Sánchez, who petitioned the Vatican to begin the process of canonizing Sister Blandina Segale, a 19th-century nun who spent many years in the region, said he met last week with the postulator in the proceeding, the person who represents a case for canonization in Rome. The postulator was “all upset, saying, ‘Everywhere you look in Italy, there are Muslims, Arabs, we’re a peninsula sticking out into the Mediterranean for them to land on,’ ” Sánchez recalled. “I said, ‘Well, you’re working to make a saint, but you’ve got to remember to be a saint.’ ”

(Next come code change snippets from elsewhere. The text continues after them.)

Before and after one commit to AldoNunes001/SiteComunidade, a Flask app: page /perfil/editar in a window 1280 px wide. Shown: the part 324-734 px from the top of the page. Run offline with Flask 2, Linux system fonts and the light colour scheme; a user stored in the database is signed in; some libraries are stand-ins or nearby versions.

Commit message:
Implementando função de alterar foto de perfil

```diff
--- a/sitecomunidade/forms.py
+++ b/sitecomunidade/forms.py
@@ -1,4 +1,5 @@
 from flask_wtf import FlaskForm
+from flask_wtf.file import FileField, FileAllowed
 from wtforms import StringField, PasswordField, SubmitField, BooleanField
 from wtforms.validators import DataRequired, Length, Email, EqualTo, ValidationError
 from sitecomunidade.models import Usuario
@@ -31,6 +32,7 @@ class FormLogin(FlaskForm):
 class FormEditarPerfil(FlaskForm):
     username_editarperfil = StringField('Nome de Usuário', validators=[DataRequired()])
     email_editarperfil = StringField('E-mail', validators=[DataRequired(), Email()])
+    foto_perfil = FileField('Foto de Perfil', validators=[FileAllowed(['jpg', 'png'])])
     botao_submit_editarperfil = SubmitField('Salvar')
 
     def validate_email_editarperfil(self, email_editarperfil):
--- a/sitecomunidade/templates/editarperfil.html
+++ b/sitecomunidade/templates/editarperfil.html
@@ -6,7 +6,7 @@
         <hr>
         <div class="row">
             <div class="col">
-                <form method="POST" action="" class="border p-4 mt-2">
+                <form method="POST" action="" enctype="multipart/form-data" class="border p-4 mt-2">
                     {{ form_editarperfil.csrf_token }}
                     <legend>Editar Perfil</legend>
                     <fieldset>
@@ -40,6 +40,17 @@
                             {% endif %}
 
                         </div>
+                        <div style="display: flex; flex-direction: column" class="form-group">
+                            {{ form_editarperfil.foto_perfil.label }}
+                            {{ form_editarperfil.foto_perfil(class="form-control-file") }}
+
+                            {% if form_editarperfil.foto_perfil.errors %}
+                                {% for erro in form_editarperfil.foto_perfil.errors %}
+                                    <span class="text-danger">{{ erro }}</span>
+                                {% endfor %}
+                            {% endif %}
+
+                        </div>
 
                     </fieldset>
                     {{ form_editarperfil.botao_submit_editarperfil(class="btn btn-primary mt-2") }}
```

The story of Christ’s crucifixion, Sánchez said, is the most powerful mystery and lesson in Catholicism, one that reminds the faithful to love the other unconditionally.
“[Christ] puts himself in our place, and instead of dealing out judgment, he deals out forgiveness,” Sánchez said. “We can do the same thing.”
The Rev. Harry Eberts of the First Presbyterian Church of Santa Fe said faith connects people not only to their neighbors but to the experience of previous generations, whose suffering can help contextualize current events like the migrant crisis. Still, Eberts said, “I think we’re all feeling a sense of anxiety one way or another about what the news will be when you wake up in the morning — the next thing that happens that you thought would never happen.”
Eberts said he had been encouraged by different faith groups in Santa Fe coming together at recent panels. Peacemaking is not the province of any one label, he said.
“It’s not like we have all the answers,” Eberts said. “It’s more like we come together with all of our questions and look back on our ancient wisdom and ask, ‘How can we apply it today?’ It’s never a pronouncement. It’s more a conversation.”
During a tranquil early morning period of contemplative prayer at the United Church last week, the Rev. Carol Jolly, parish associate for pastoral care, read quietly about the lengthening shadows in the week’s Scripture. Jolly prayed for the strength to aid the helpless and hopeless.
Between the readings, there was quiet. Terry Terry, a retired parishioner, was the only person in attendance. She sat for long stretches of silent reflection as the sunrise peaked through the windows. A fountain rippled faintly in the back of the room.
“The details don’t matter,” Terry said afterward, in the church lobby, asked about the role of faith in a troubled world. “No matter what the details are, the power of love is most important. Love always brings new life.”
Jolly appeared and asked what Terry thought of the short service, about the readings.
“I vote for more silence,” Terry said. “The world is crazy enough. There’s enough distraction.”
Contact Tripp Stelnicki at 505-428-7626 or email@example.com.